WHAT YOU ARE ASKED TO DO —
Return the records below in full. Keep every word exact and skip the images.
PROVIDED DATA section start
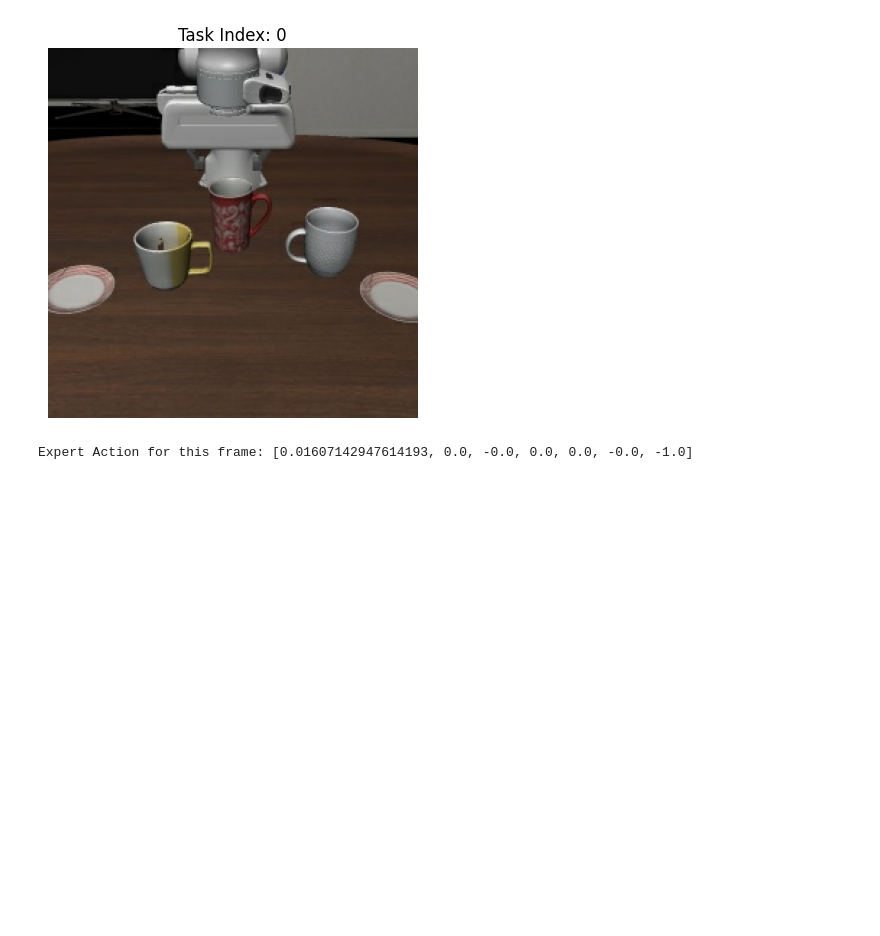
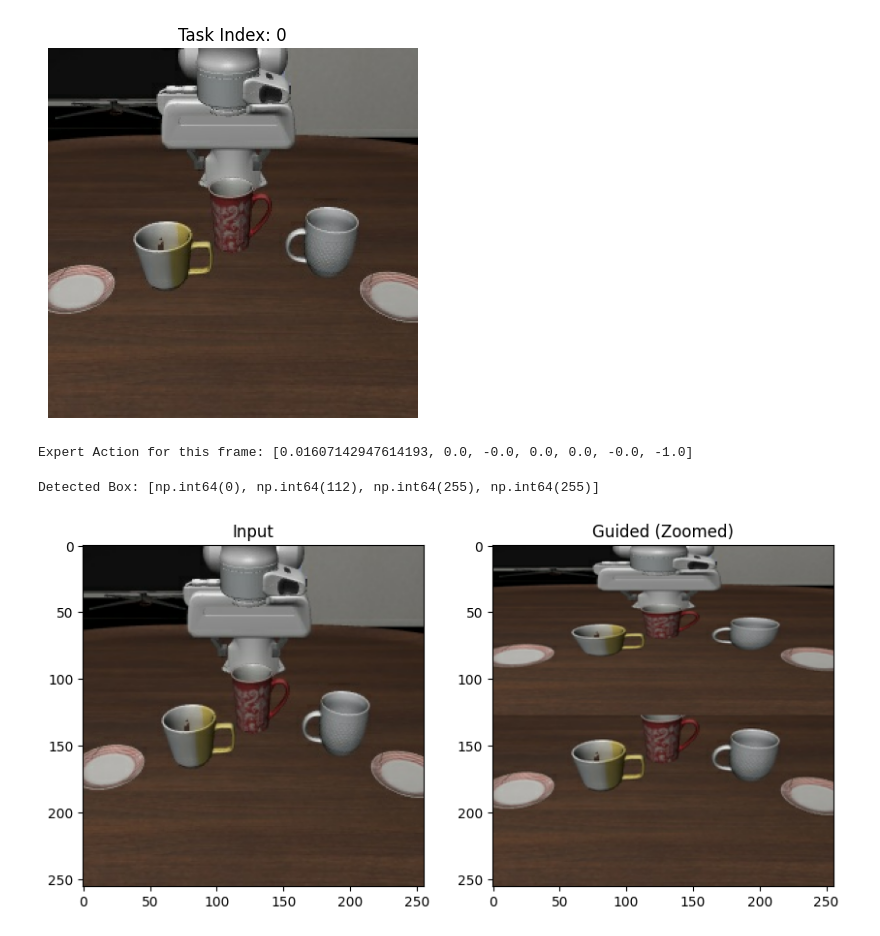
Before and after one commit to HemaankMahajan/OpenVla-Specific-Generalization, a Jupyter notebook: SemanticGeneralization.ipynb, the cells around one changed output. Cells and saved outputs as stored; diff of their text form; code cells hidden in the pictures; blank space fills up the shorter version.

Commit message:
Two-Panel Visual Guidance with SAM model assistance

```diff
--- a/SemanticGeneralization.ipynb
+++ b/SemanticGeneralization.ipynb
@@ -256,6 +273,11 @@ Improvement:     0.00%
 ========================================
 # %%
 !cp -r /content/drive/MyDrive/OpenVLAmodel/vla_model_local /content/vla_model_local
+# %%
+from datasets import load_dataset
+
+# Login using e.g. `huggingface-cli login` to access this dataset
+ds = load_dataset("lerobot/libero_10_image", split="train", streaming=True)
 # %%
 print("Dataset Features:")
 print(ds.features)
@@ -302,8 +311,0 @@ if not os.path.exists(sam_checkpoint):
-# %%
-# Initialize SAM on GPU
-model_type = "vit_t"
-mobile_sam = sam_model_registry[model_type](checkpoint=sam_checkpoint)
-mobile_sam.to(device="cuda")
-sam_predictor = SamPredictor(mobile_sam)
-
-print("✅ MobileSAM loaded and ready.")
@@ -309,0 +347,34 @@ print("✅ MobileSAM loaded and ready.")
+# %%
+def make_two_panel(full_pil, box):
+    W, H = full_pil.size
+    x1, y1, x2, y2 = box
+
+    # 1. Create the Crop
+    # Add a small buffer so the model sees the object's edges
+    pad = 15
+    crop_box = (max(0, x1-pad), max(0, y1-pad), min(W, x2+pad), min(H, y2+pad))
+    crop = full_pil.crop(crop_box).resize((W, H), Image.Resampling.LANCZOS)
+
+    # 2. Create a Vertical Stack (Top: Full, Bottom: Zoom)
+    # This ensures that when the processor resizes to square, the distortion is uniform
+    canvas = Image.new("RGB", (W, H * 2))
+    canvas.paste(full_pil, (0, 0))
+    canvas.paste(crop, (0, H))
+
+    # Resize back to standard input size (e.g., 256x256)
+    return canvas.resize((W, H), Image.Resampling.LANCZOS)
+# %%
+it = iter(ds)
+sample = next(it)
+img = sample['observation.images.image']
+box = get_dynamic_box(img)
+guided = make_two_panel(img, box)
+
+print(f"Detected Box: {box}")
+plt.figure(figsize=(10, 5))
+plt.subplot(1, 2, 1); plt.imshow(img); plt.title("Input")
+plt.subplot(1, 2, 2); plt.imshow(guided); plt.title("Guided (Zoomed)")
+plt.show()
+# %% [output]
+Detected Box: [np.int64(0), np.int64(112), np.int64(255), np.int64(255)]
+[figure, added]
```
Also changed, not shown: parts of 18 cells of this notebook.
PROVIDED DATA section end
RESPONSE BOX —
Before and after one commit to HemaankMahajan/OpenVla-Specific-Generalization, a Jupyter notebook: SemanticGeneralization.ipynb, the cells around one changed output. Cells and saved outputs as stored; diff of their text form; code cells hidden in the pictures; blank space fills up the shorter version.

Commit message:
Two-Panel Visual Guidance with SAM model assistance

```diff
--- a/SemanticGeneralization.ipynb
+++ b/SemanticGeneralization.ipynb
@@ -256,6 +273,11 @@ Improvement:     0.00%
 ========================================
 # %%
 !cp -r /content/drive/MyDrive/OpenVLAmodel/vla_model_local /content/vla_model_local
+# %%
+from datasets import load_dataset
+
+# Login using e.g. `huggingface-cli login` to access this dataset
+ds = load_dataset("lerobot/libero_10_image", split="train", streaming=True)
 # %%
 print("Dataset Features:")
 print(ds.features)
@@ -302,8 +311,0 @@ if not os.path.exists(sam_checkpoint):
-# %%
-# Initialize SAM on GPU
-model_type = "vit_t"
-mobile_sam = sam_model_registry[model_type](checkpoint=sam_checkpoint)
-mobile_sam.to(device="cuda")
-sam_predictor = SamPredictor(mobile_sam)
-
-print("✅ MobileSAM loaded and ready.")
@@ -309,0 +347,34 @@ print("✅ MobileSAM loaded and ready.")
+# %%
+def make_two_panel(full_pil, box):
+    W, H = full_pil.size
+    x1, y1, x2, y2 = box
+
+    # 1. Create the Crop
+    # Add a small buffer so the model sees the object's edges
+    pad = 15
+    crop_box = (max(0, x1-pad), max(0, y1-pad), min(W, x2+pad), min(H, y2+pad))
+    crop = full_pil.crop(crop_box).resize((W, H), Image.Resampling.LANCZOS)
+
+    # 2. Create a Vertical Stack (Top: Full, Bottom: Zoom)
+    # This ensures that when the processor resizes to square, the distortion is uniform
+    canvas = Image.new("RGB", (W, H * 2))
+    canvas.paste(full_pil, (0, 0))
+    canvas.paste(crop, (0, H))
+
+    # Resize back to standard input size (e.g., 256x256)
+    return canvas.resize((W, H), Image.Resampling.LANCZOS)
+# %%
+it = iter(ds)
+sample = next(it)
+img = sample['observation.images.image']
+box = get_dynamic_box(img)
+guided = make_two_panel(img, box)
+
+print(f"Detected Box: {box}")
+plt.figure(figsize=(10, 5))
+plt.subplot(1, 2, 1); plt.imshow(img); plt.title("Input")
+plt.subplot(1, 2, 2); plt.imshow(guided); plt.title("Guided (Zoomed)")
+plt.show()
+# %% [output]
+Detected Box: [np.int64(0), np.int64(112), np.int64(255), np.int64(255)]
+[figure, added]
```
Also changed, not shown: parts of 18 cells of this notebook.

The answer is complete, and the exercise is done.